I just finished reading one of the most nerdtastic books I’ve read in a long time, thanks to Kwin Kramer at Oblong, who generously gave me the book he had just acquired at the MIT Press bookstore while in Cambridge. Kwin hadn’t even read the book yet, but I think he saw me salivate (and therefore judged me more in need of the book than himself) as I thumbed through the pages and saw snippets of assembly code and discussions regarding the coding necessary to perform game calculations in the processor cycles available during the analog/CRT video horizontal and vertical sync intervals.
The book was a true pleasure to read and made for a nostalgic trip down memory lane since I was an avid Atari 2600 gamer as a kid. Guilty childhood confession: I once even made friends with a kid I probably wouldn’t have otherwise hung out with because he was the first one on the block to own Activision’s Pitfall!
Reading this history of this seminal home video game system and technical discussions of the constraints and idiosyncrasies of the platform gave me tremendous respect for early Atari game designers like Warren Robinett, David Crane and Howard Scott Warshaw. First, these guys did it all — graphics, sound, gameplay, design, etc. Each game was a one-man show. Even more impressive was how they were able to produce great games with technical constraints that today sound totally ridiculous — these guys had to confine themselves to 2K of ROM for games and graphics, no frame buffer for rendering a screen (they had to render each CRT scan line in real time in code) and a laughable 128 bytes of RAM.

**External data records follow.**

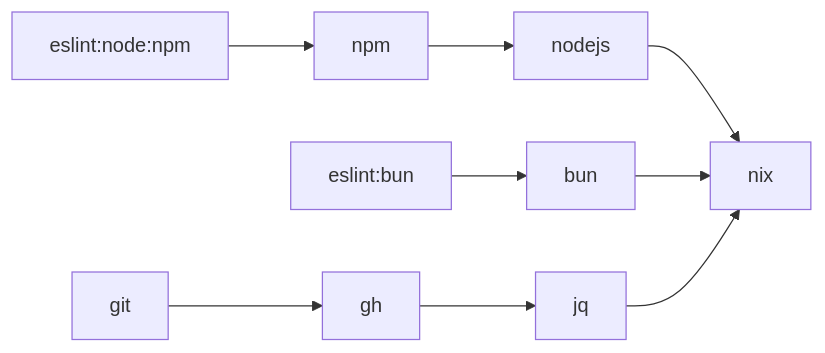
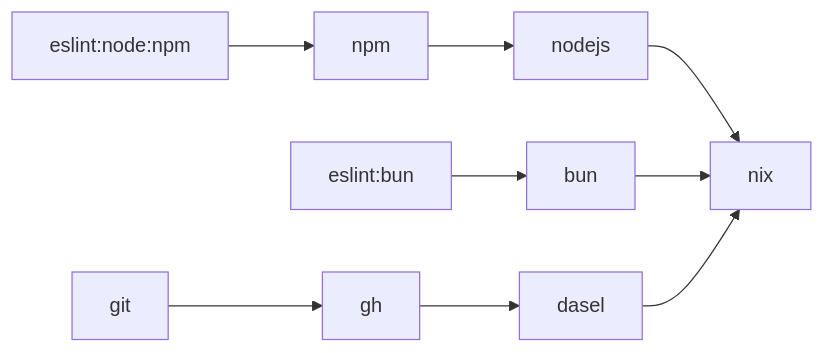
One commit to task-otter/store changed the diagram in README.md. Above: the diagram before and after it, drawn with Mermaid. The commit also changed other lines of this file and 17 other files, not shown here.

````diff
--- a/README.md
+++ b/README.md
@@ -129,6 +129,6 @@
 ```mermaid
 flowchart LR
   eslint_npm["eslint:node:npm"] --> npm --> nodejs --> nix
   eslint_bun["eslint:bun"] --> bun --> nix
-  git --> gh --> jq --> nix
+  git --> gh --> dasel --> nix
 ```
````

Some of my favorite programming tricks covered in the book involved the arduous process of code-size optimization. 2K was not much to work with, so programmers often had to squeeze every last byte out of the code and graphic sprites in order to get them to fit in the highly constrained space. This often involved hand-optimizing of MOS 6507 assembly code, and economizing via clever hacks. For example, in Yar’s Revenge, Howard Scott Warshaw need to create a random-looking field of blocks on the screen, but he could not afford the space or computational time needed for a pseudo-random number generation algorithm, so instead he just used sections of the code itself to produce a string of seemingly random patterns on-screen. So cool.

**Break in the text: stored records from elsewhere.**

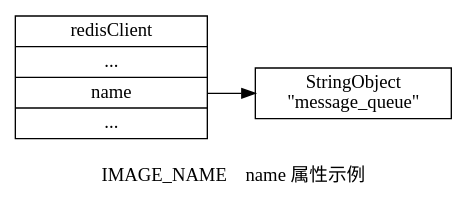
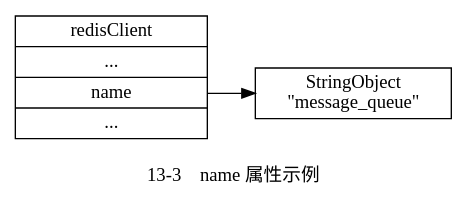
Before and after one commit to huangzworks/redisbook1e: the first of 9 diagrams in preview/client/redis_client_property.rst, drawn with Graphviz. The commit also changed other lines of this file and 4 other files, not shown here.

Commit message:
修正图 13-5 、14-3 和 14-6 ，感谢 凯旋冲锋 的提醒。

```diff
--- a/preview/client/redis_client_property.rst
+++ b/preview/client/redis_client_property.rst
@@ -127,19 +127,19 @@
 .. graphviz::
 
     digraph {
 
-        label = "\n IMAGE_NAME    name 属性示例";
+        label = "\n 13-3    name 属性示例";
 
         rankdir = LR;
 
         node [shape = record];
 
         client [label = " redisClient | ... | <name> name | ... ", width = 2];
 
         name [label = " <head> StringObject \n \"message_queue\" "];
 
         //
 
         client:name -> name:head;
 
     }
```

In another game, a programmer was able to save a byte of space when the final byte of a subroutine happened to be identical to the first byte of a sprite bitmap, which happened to immediately follow the previous portion of code in the ROM. So the programmer cut one of the duplicate bytes out and pointed the sprite bitmap to an address one byte earlier in the code to enable both the code and the graphic asset to share a single byte. That is a hardcore level of optimization, possible only when programming so close to the hardware.
The architecture of the system was originally designed to enable games like Pong and Combat, so the system was given two controllers and assumed head-to-head-play, and a video rendering subsystem that included two moveable sprites, a cursor and a missle and hardware support for things like symmetrical playing fields, scaling and mirroring of sprites and collision detection of onscreen objects. The book does a excellent job tracking the evolution of the games developed for the system, with programmers taking the system to a level of sophistication and functionality likely unforeseen by the architects/designers of the platform, a remarkable feat given the simplicity and constraints of the system.
And perhaps most unforeseen by Atari was that their console sparked the rise of an ecosystem of developers and publishers around a game platform, presaging the modern videogame market. Atari hadn’t anticipated this, never published a spec for their proprietary system and assumed all games would be developed in house. In fact, they initially tried to prevent third-party developers from releasing titles for their system. Several early Atari programmers who felt under-compensated as a result of their $20k salaries and no participation in the multi-million dollar profits their games generated for Atari spun out to create Activision, the first third-party game developer. Parker Brothers even made games for the console and had to hire a team of programmers to reverse-engineer the system by disassembling the code in existing game cartridges, since Atari wasn’t interested in publishing a spec or providing tools to allow third parties to develop games for the platform. As a result, they lost out on lucrative licensing revenues from third-party publishers, an error Nintendo wisely learned from when they launched the NES in 1983.
If you are a gamer interested in the history of video games or have an interest in how software design and programmer interacts with hardware design, this book is for you. My only complaint is that this book is not available on the Kindle. C’mon MIT Press, get with the program! I understand the subject matter of this book is retro, but think of your audience here in the 21st century.